Filter the entries, keeping every line with the string "covers".
====
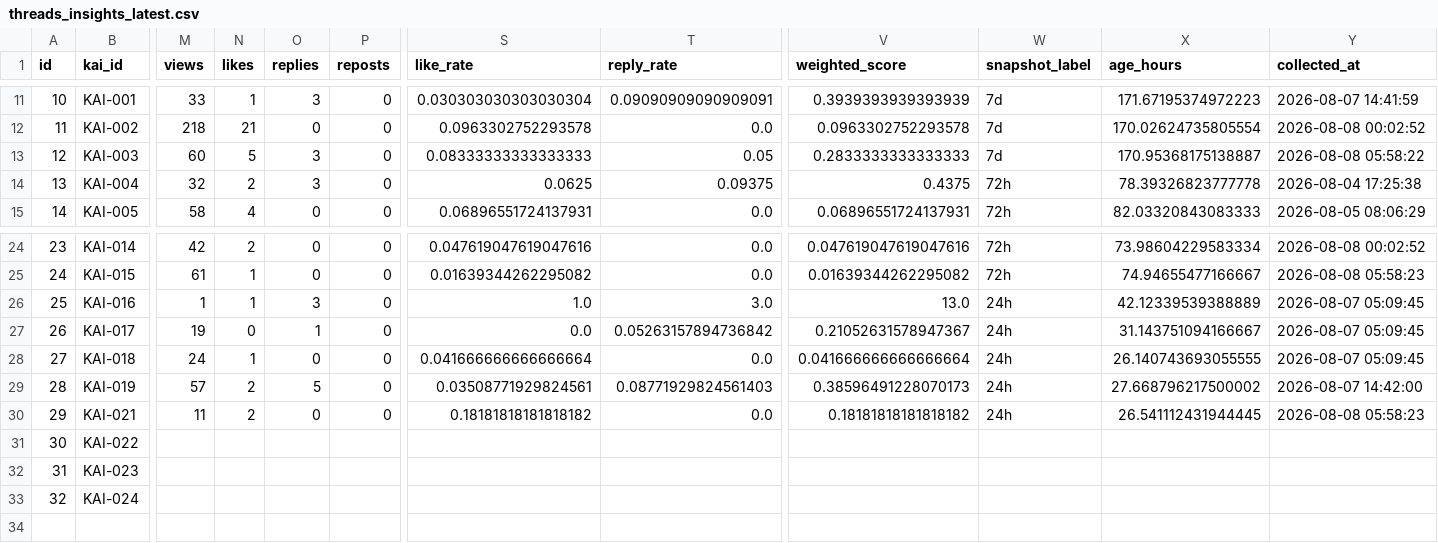
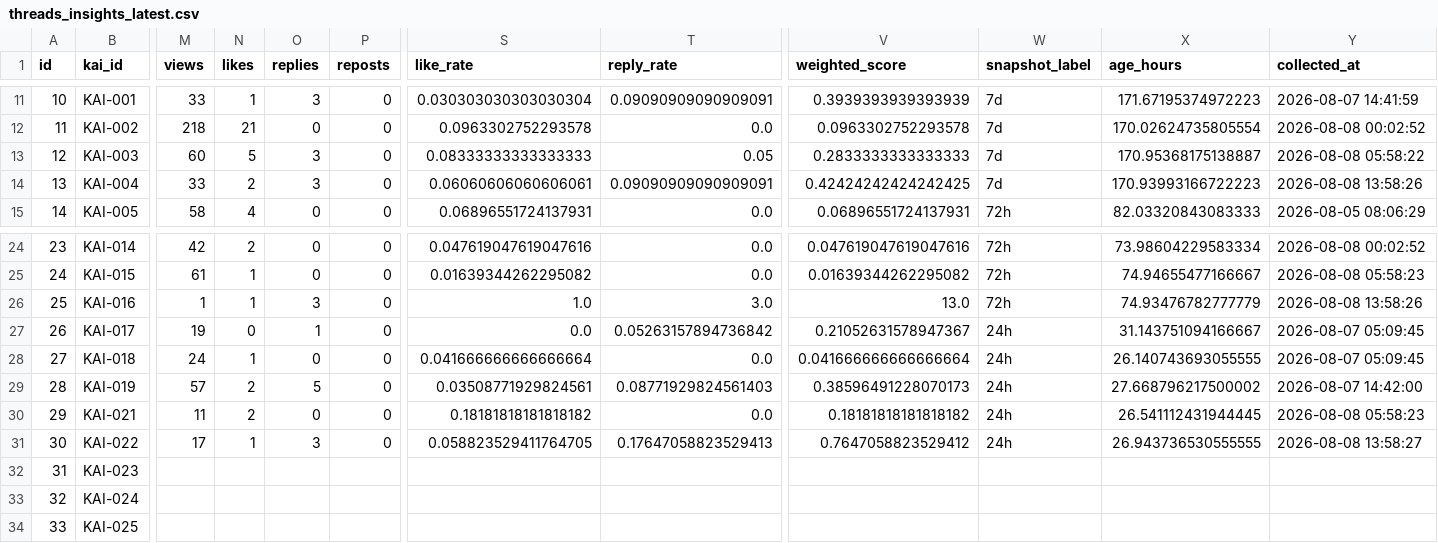
Before and after one commit to c2081540-commits/kai-threads-automation, a CSV file: data/insights/threads_insights_latest.csv, drawn as a sheet; only a part is shown, gaps mark what is left out; rows hold the shown columns only; the diff covers the shown part only; the diff names each change by its address in the sheet, - before the commit and + after, or states it on an @@ line.

```diff
--- a/data/insights/threads_insights_latest.csv
+++ b/data/insights/threads_insights_latest.csv
-M14 (views): 32
+M14 (views): 33
-S14 (like_rate): 0.0625
+S14 (like_rate): 0.06060606060606061
-T14 (reply_rate): 0.09375
+T14 (reply_rate): 0.09090909090909091
-V14 (weighted_score): 0.4375
+V14 (weighted_score): 0.42424242424242425
-W14 (snapshot_label): 72h
+W14 (snapshot_label): 7d
-X14 (age_hours): 78.39326823777778
+X14 (age_hours): 170.93993166722223
-Y14 (collected_at): 2026-08-04 17:25:38
+Y14 (collected_at): 2026-08-08 13:58:26
-W26 (snapshot_label): 24h
+W26 (snapshot_label): 72h
-X26 (age_hours): 42.12339539388889
+X26 (age_hours): 74.93476782777779
-Y26 (collected_at): 2026-08-07 05:09:45
+Y26 (collected_at): 2026-08-08 13:58:26
-M31 (views): (empty)
+M31 (views): 17
-N31 (likes): (empty)
+N31 (likes): 1
-O31 (replies): (empty)
+O31 (replies): 3
-P31 (reposts): (empty)
+P31 (reposts): 0
-S31 (like_rate): (empty)
+S31 (like_rate): 0.058823529411764705
-T31 (reply_rate): (empty)
+T31 (reply_rate): 0.17647058823529413
-V31 (weighted_score): (empty)
+V31 (weighted_score): 0.7647058823529412
-W31 (snapshot_label): (empty)
+W31 (snapshot_label): 24h
-X31 (age_hours): (empty)
+X31 (age_hours): 26.943736530555555
-Y31 (collected_at): (empty)
+Y31 (collected_at): 2026-08-08 13:58:27
+row 34: 33 | KAI-025
```
Also changed, not shown: 3 edited cells elsewhere in this file, data/insights/threads_insights_history.csv, 2 other files.
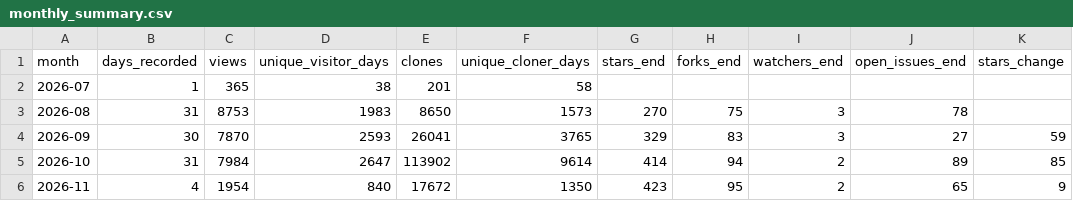
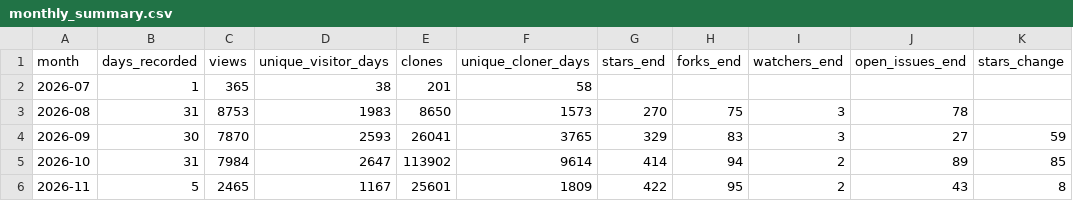
Before and after one commit to Vigil-SOC/metrics, a CSV file: data/monthly_summary.csv, drawn as a sheet; only a part is shown; the diff names each change by its address in the sheet, - before the commit and + after, or states it on an @@ line.

```diff
--- a/data/monthly_summary.csv
+++ b/data/monthly_summary.csv
-B6 (days_recorded): 4
+B6 (days_recorded): 5
-C6 (views): 1954
+C6 (views): 2465
-D6 (unique_visitor_days): 840
+D6 (unique_visitor_days): 1167
-E6 (clones): 17672
+E6 (clones): 25601
-F6 (unique_cloner_days): 1350
+F6 (unique_cloner_days): 1809
-G6 (stars_end): 423
+G6 (stars_end): 422
-J6 (open_issues_end): 65
+J6 (open_issues_end): 43
-K6 (stars_change): 9
+K6 (stars_change): 8
```
Also changed, not shown: data/contributors.csv, data/repo_daily.csv, 2 other files.
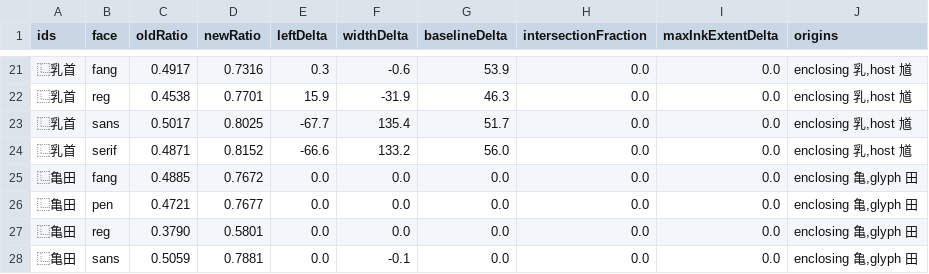
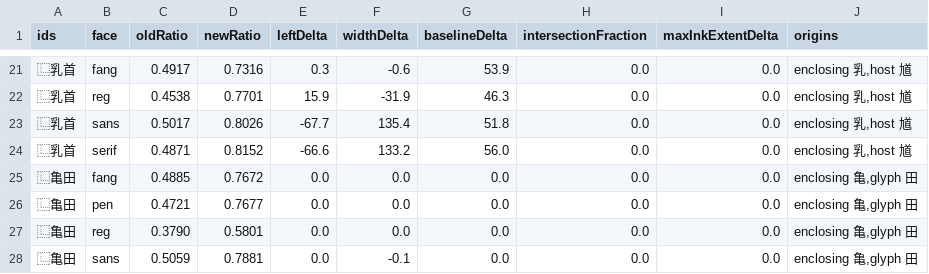
Before and after one commit to mkpoli/han-compose, a CSV file: pr-442/changes.csv, drawn as a sheet; only a part is shown, gaps mark what is left out; the diff covers the shown part only.

```diff
--- a/pr-442/changes.csv
+++ b/pr-442/changes.csv
@@ -22,3 +22,3 @@ ids,face,oldRatio,newRatio,leftDelta,widthDelta,baselineDelta,intersectionFracti
 ⿺乳首,reg,0.4538,0.7701,15.9,-31.9,46.3,0.0,0.0,"enclosing 乳,host 馗"
-⿺乳首,sans,0.5017,0.8025,-67.7,135.4,51.7,0.0,0.0,"enclosing 乳,host 馗"
+⿺乳首,sans,0.5017,0.8026,-67.7,135.4,51.8,0.0,0.0,"enclosing 乳,host 馗"
 ⿺乳首,serif,0.4871,0.8152,-66.6,133.2,56.0,0.0,0.0,"enclosing 乳,host 馗"
```
Also changed, not shown: 124 edited cells elsewhere in this file, pr-442/native-aspect.csv, pr-442/shou-clearance.csv, 11 other files.
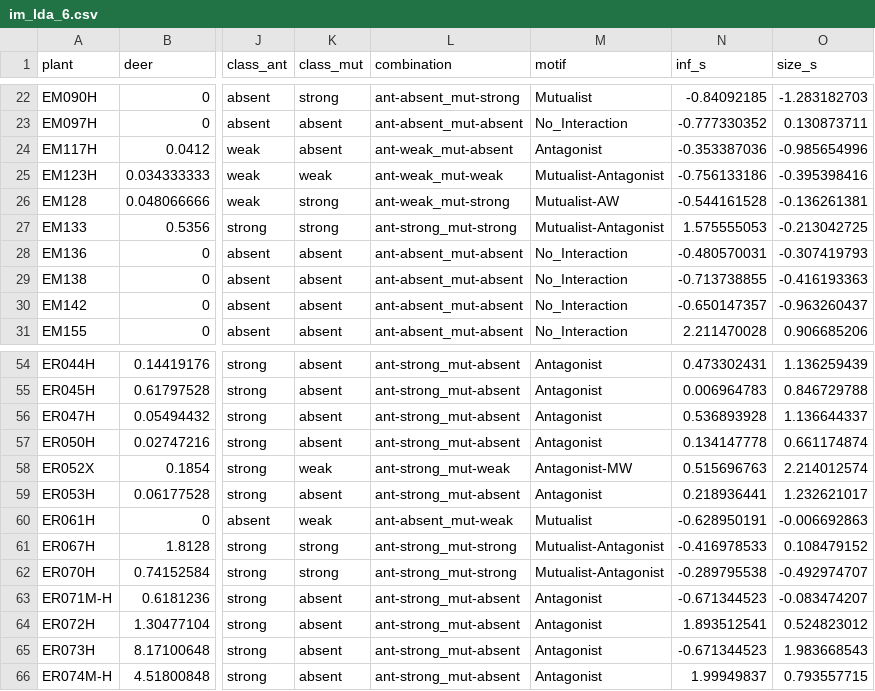
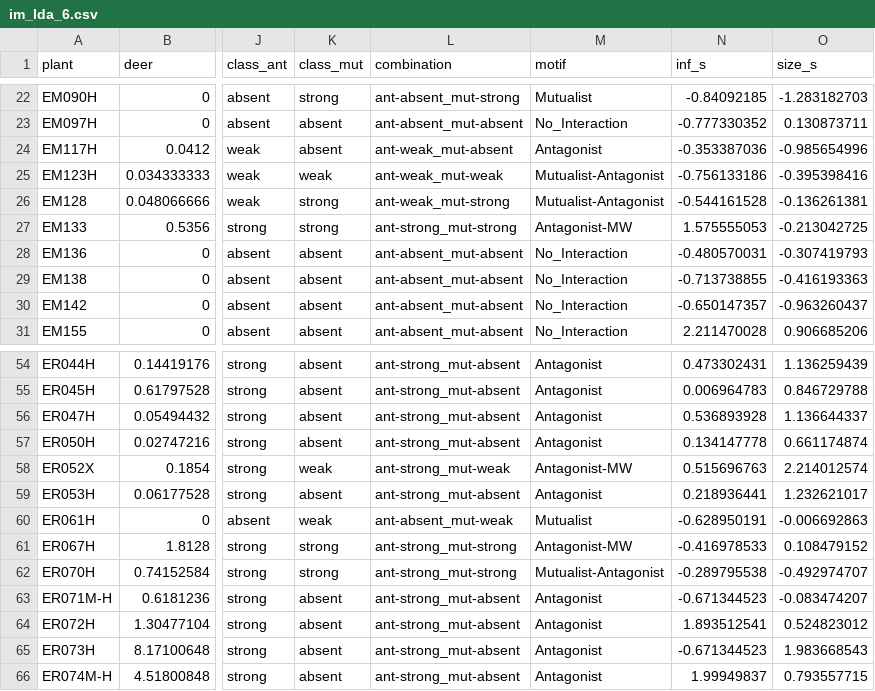
Before and after one commit to Migjac/C.-humilis-Fugivorous-Networks, a CSV file: Interaction Motifs/Ant_Mutual_deer/im_lda_6.csv, drawn as a sheet; only a part is shown, gaps mark what is left out; the diff names each change by its address in the sheet, - before the commit and + after, or states it on an @@ line.

```diff
--- a/Interaction Motifs/Ant_Mutual_deer/im_lda_6.csv
+++ b/Interaction Motifs/Ant_Mutual_deer/im_lda_6.csv
-M26 (motif): Mutualist-AW
+M26 (motif): Mutualist-Antagonist
-M27 (motif): Mutualist-Antagonist
+M27 (motif): Antagonist-MW
-M61 (motif): Mutualist-Antagonist
+M61 (motif): Antagonist-MW
```
Also changed, not shown: Interaction Motifs/Ant_Mutual_deer/im_glm_4.csv, Interaction Motifs/Ant_Mutual_deer/im_glm_6.csv, 4 other files.
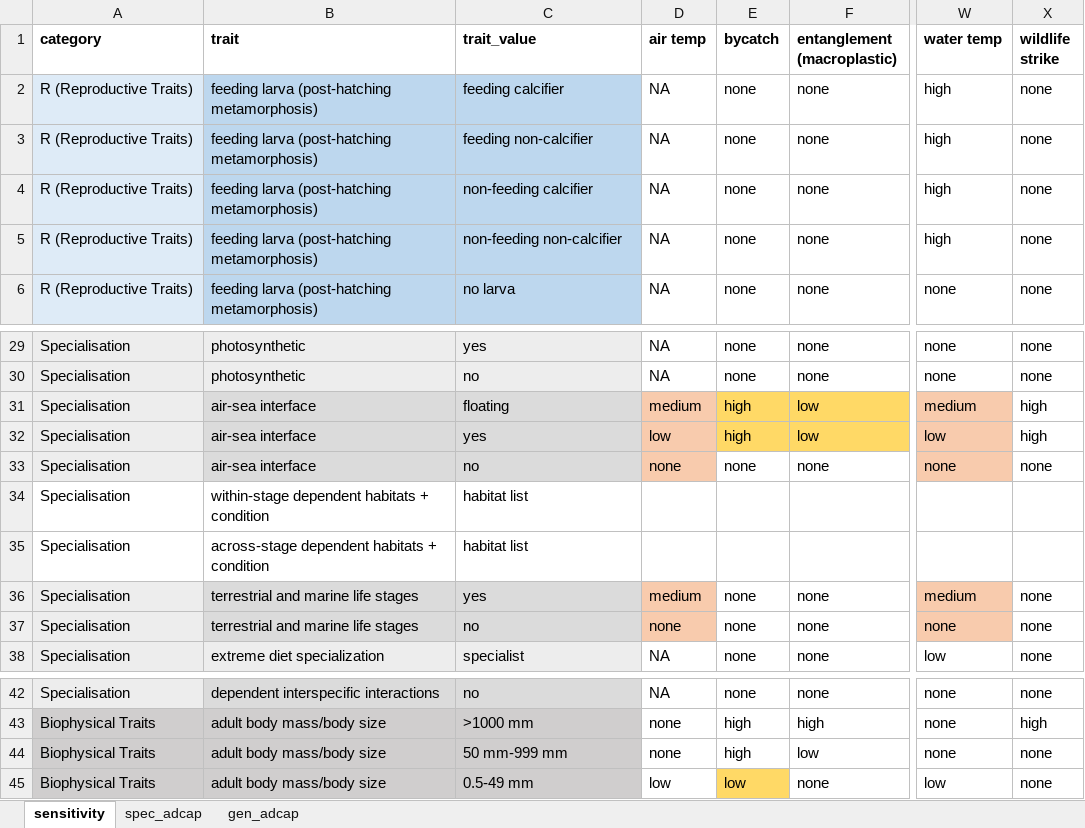
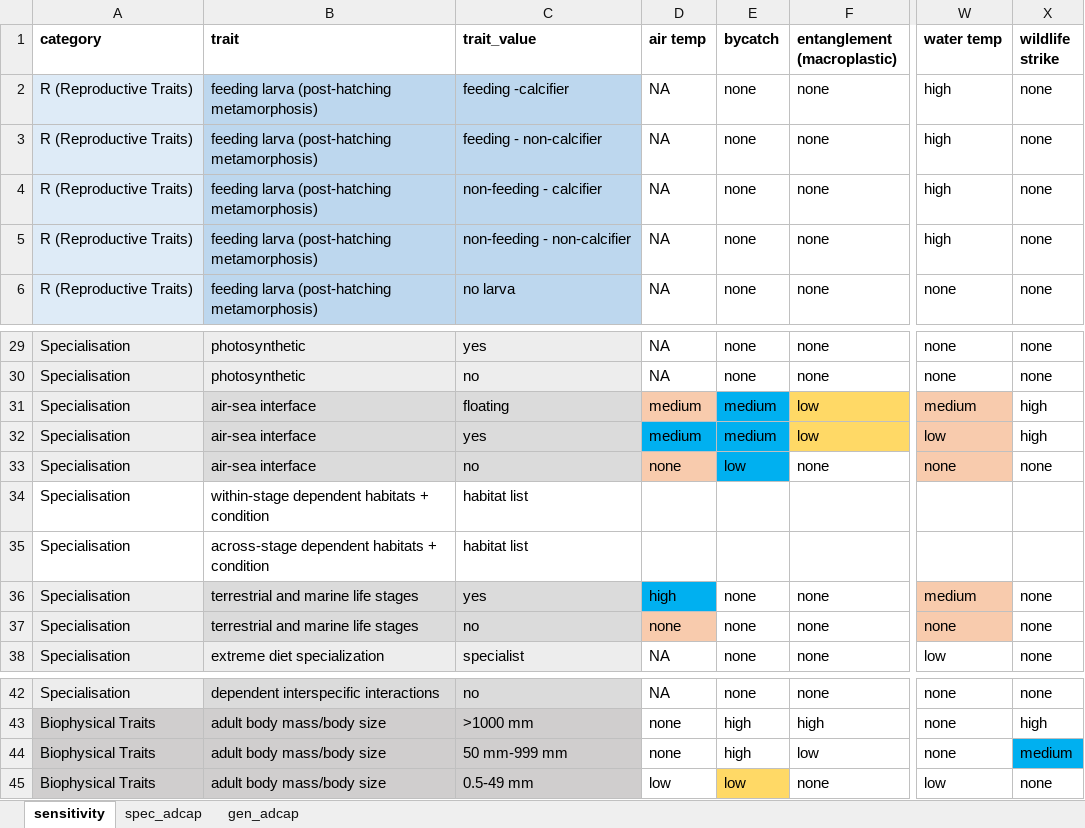
Before and after one commit to mapping-marine-spp-vuln/spp_vuln_framework, an Excel workbook: _raw_data/xlsx/stressors_traits_scored.xlsx, sheet sensitivity, drawn as a sheet; only a part is shown, gaps mark what is left out; values as stored, in another font and other column widths than the file's, no borders; the diff names each change by its address in the sheet, - before the commit and + after, or states it on an @@ line.

```diff
--- a/_raw_data/xlsx/stressors_traits_scored.xlsx (sheet sensitivity)
+++ b/_raw_data/xlsx/stressors_traits_scored.xlsx (sheet sensitivity)
-C2 (trait_value): feeding calcifier
+C2 (trait_value): feeding -calcifier
-C3 (trait_value): feeding non-calcifier
+C3 (trait_value): feeding - non-calcifier
-C4 (trait_value): non-feeding calcifier
+C4 (trait_value): non-feeding - calcifier
-C5 (trait_value): non-feeding non-calcifier
+C5 (trait_value): non-feeding - non-calcifier
-E31:E32 (bycatch): high
+E31:E32 (bycatch): medium
-E31:E32 fill: #FFD966
+E31:E32 fill: #00B0F0
-D32 (air temp): low
+D32 (air temp): medium
-D32 fill: #F8CBAD
+D32 fill: #00B0F0
-E33 (bycatch): none
+E33 (bycatch): low
-E33 fill: none
+E33 fill: #00B0F0
-D36 (air temp): medium
+D36 (air temp): high
-D36 fill: #F8CBAD
+D36 fill: #00B0F0
-X44 (wildlife strike): none
+X44 (wildlife strike): medium
-X44 fill: none
+X44 fill: #00B0F0
```
Also changed, not shown: sheet spec_adcap, _raw_data/xlsx/species_traits_all.xlsx, 13 other files.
====
= SOLVED PROBLEM =
Before and after one commit to c2081540-commits/kai-threads-automation, a CSV file: data/insights/threads_insights_latest.csv, drawn as a sheet; only a part is shown, gaps mark what is left out; rows hold the shown columns only; the diff covers the shown part only; the diff names each change by its address in the sheet, - before the commit and + after, or states it on an @@ line.
Before and after one commit to mkpoli/han-compose, a CSV file: pr-442/changes.csv, drawn as a sheet; only a part is shown, gaps mark what is left out; the diff covers the shown part only.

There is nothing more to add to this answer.